The only reason I couldn’t implement these techniques was a lack of motivation based on cognitive beliefs.
I understand this is different for everyone; however what I feel people forget is that we change. You are a different person biologically and mentally to the one who began reading this blog post. You have more of some chemicals, less of others and different pathways in your brain have now been used.
I’m not saying that I’m amazing at learning habits and you’re bad/good at it; nor am I saying that this will work for everyone. However, just because something didn’t work five years ago with one problem does not mean you shouldn’t try it again; with a new subject.
Clearing the Blockage
This is something I cannot do for you. I wish I could. I’ve tried to get my friend to give some of the scientifically-evidenced therapies a go before disclaiming that they don’t work.
You can decide that nothing will help you; and you’ll be where you are for a while.
You can equally decide that it couldn’t hurt to try it. And in fact, even things you’ve tried will change.
Hypnosis, an odd encounter
In 2008 I went along to a hypnosis screening. I believed in it. I didn’t know much about it, but I had a solid belief that something would happen.
I sat in a room mainly thinking “what, that’s not true. What are you on. I feel nothing.”
As far as I remember, I responded to 3 of 10 prompts. One of those was because everyone was doing it and I thought that’s what they wanted.
This year, I was sent an email. All people who’d done the screening were put on a database and when students or lecturers need certain types of participant for hypnosis studies; they could use this data.
I emailed back saying I was in the low category but sure; I’d do the study if eligible.
I was politely told that I was down as a mediumly-susceptible participant.
I did the study, didn’t feel much.
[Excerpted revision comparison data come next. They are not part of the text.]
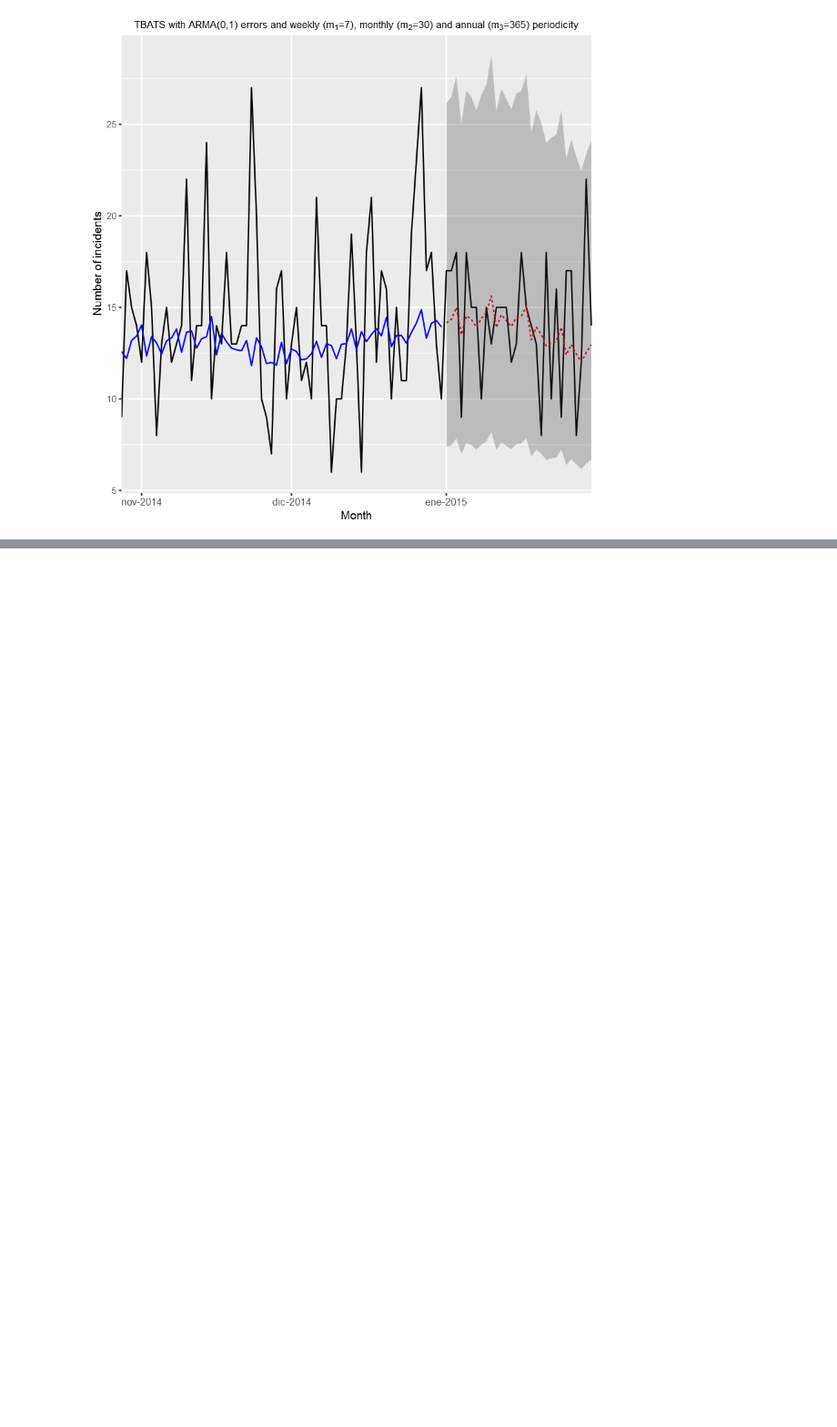
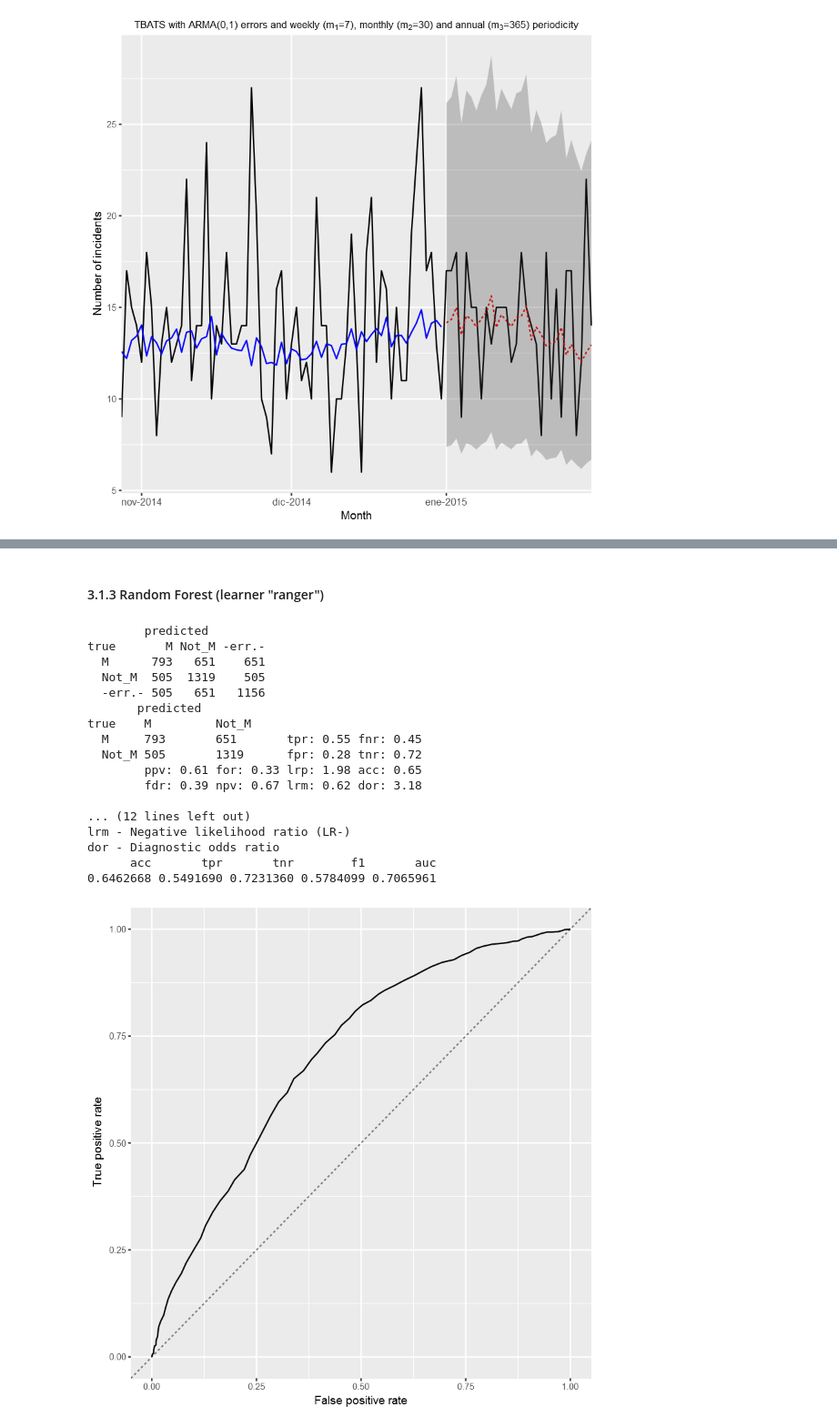
Before and after one commit to taroull/Notebook-112_Prediction_Classification, a Jupyter notebook: Statistical modelling of incidents data.ipynb, the cells around one changed output, grey strips where cells are left out. Shown at 91% size. Saved outputs shown, nothing was run; the diff lists cells and outputs as text; code cells hidden in the pictures; blank space fills up the shorter version.

```diff
--- a/Statistical modelling of incidents data.ipynb
+++ b/Statistical modelling of incidents data.ipynb
@@ -90,0 +307,33 @@ Warning message:
+# %% [markdown]
+#### 3.1.3 Random Forest (learner "ranger")
+# %%
+mlr.learner.ranger = makeLearner(
+  "classif.ranger",
+  predict.type = "prob",
+  num.trees = 1300,
+  num.threads = detectCores() - 1,
+  verbose = T
+  )
+# %%
+training.model = mlr::train(mlr.learner.ranger, mlr.task.training)
+mlr.predict = predict(training.model, mlr.task.testing)
+perf_ROC(mlr.predict)
+# %% [output]
+        predicted
+true       M Not_M -err.-
+  M      793   651    651
+  Not_M  505  1319    505
+  -err.- 505   651   1156
+       predicted
+true    M         Not_M
+  M     793       651       tpr: 0.55 fnr: 0.45
+  Not_M 505       1319      fpr: 0.28 tnr: 0.72
+        ppv: 0.61 for: 0.33 lrp: 1.98 acc: 0.65
+        fdr: 0.39 npv: 0.67 lrm: 0.62 dor: 3.18
+
+... (12 lines left out)
+lrm - Negative likelihood ratio (LR-)
+dor - Diagnostic odds ratio
+      acc       tpr       tnr        f1       auc
+0.6462668 0.5491690 0.7231360 0.5784099 0.7065961
+[figure, added]
```
Also changed, not shown: parts of 26 cells of this notebook, 5 other files.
I can feel the involuntary first prompt without hypnosis; so I was happy to take part.
However, a couple of weeks ago I took part in another study. By now I’ve done a course by a lecturer who knows a lot about hypnosis and gave us all an induction session.
During this study though, I watched three episodes of Shaun the Sheep and got paid £10 to take part. It wasn’t bad. I was given TMS [transcranial magnetic stimulation] which was supposed to do something for about 3-4 minutes after TMSing was stopped.
I did the same 6 requests about 4 times. 1, 2, 3, 4,5 ,6 gap to watch Shaun and be TMSed again. Then 1 2 3 4 5 6 and so on. Final go. No TMS – not for 15 minutes or so now. Normal conditions now.
I lifted my arm. yes yes it’s now rigid and I can’t move it blah blah I’m hungry now, this is tiring. And yes I can ben- woah.
I could not bend my arm. I laughed nervously. I could see it.. there’s nothing there. I actually couldn’t lift my other hand off my lap to feel it. He asked me to put my arm down. I did so.. and it bent. No problem.
I know how hypnosis works. I’ve had lectures on it, studied papers on it. I knew I wasn’t that susceptible. Yet, I had that experience. It felt so real I was actually rendered speechless.
Sometimes what we think just isn’t true anymore.